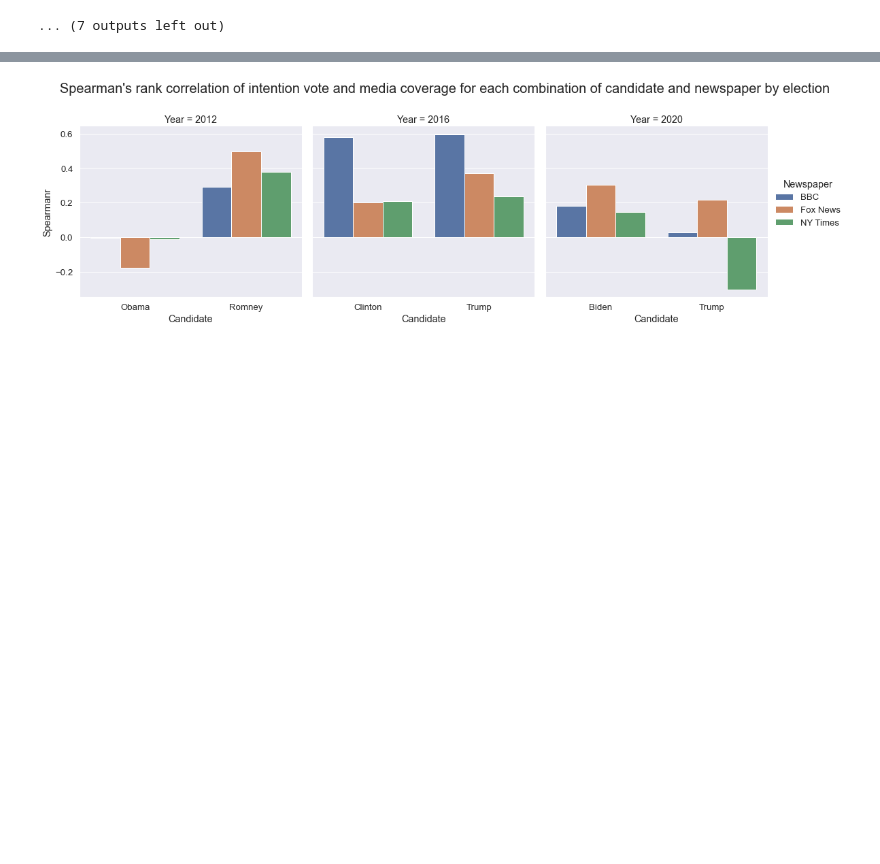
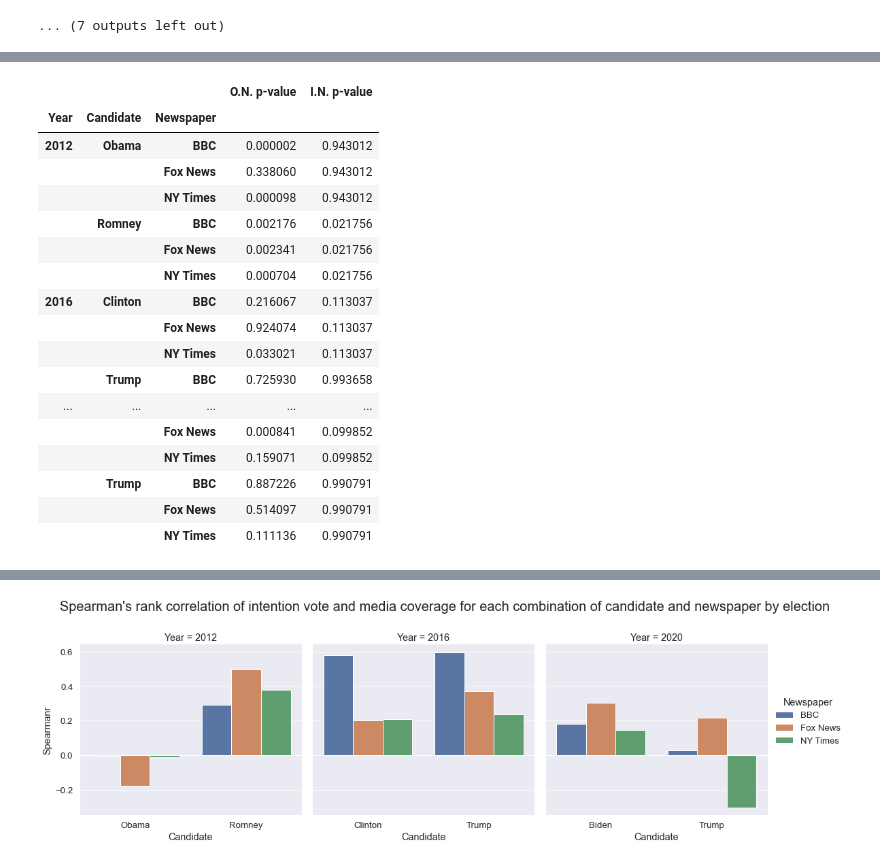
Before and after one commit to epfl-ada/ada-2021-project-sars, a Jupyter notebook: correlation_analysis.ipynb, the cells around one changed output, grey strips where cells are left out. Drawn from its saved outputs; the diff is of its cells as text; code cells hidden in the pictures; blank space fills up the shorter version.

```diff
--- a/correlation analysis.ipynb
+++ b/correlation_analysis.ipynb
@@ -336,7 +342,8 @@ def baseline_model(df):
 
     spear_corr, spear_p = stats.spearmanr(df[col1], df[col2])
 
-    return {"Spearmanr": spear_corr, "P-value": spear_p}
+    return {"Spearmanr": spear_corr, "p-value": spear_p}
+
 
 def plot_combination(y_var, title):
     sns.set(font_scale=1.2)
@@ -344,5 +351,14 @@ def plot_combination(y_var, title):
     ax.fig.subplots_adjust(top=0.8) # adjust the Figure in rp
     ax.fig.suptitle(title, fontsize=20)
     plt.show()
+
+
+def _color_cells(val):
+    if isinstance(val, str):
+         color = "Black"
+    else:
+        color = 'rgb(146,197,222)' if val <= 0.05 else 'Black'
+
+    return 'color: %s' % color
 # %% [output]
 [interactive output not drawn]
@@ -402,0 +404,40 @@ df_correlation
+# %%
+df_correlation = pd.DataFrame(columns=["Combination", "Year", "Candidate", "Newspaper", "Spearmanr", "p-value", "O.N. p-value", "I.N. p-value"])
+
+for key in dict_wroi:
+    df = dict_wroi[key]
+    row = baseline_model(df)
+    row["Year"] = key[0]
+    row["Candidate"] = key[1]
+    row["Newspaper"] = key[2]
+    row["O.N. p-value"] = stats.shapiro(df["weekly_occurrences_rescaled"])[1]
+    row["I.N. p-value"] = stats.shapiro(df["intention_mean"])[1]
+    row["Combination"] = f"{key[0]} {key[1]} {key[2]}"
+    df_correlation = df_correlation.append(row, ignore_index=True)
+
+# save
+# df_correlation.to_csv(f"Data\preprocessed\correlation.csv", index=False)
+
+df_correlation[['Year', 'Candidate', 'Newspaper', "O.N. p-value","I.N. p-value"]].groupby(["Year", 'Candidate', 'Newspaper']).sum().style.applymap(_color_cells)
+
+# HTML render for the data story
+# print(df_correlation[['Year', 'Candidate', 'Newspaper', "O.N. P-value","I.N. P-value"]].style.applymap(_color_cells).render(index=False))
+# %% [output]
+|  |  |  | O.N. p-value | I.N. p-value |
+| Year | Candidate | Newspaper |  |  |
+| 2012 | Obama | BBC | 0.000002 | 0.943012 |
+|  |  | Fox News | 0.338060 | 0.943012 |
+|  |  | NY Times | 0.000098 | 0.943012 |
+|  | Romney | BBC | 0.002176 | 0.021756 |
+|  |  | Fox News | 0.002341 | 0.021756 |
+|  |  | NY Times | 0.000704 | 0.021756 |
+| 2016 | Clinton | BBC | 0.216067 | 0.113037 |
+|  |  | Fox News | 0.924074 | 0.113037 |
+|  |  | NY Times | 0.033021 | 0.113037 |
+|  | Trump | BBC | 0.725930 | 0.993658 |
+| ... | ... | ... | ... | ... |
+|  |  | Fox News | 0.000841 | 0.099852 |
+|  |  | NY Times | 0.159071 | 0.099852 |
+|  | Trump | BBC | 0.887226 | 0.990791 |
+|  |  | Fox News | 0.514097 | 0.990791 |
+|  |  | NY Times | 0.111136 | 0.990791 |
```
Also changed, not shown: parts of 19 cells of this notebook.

• DESCRIPTION OF THE TASK: Copy every line that contains "Candidate" from the listing above.

• RESPONSE TO THIS TASK:
+df_correlation = pd.DataFrame(columns=["Combination", "Year", "Candidate", "Newspaper", "Spearmanr", "p-value", "O.N. p-value", "I.N. p-value"])
+    row["Candidate"] = key[1]
+df_correlation[['Year', 'Candidate', 'Newspaper', "O.N. p-value","I.N. p-value"]].groupby(["Year", 'Candidate', 'Newspaper']).sum().style.applymap(_color_cells)
+# print(df_correlation[['Year', 'Candidate', 'Newspaper', "O.N. P-value","I.N. P-value"]].style.applymap(_color_cells).render(index=False))
+| Year | Candidate | Newspaper |  |  |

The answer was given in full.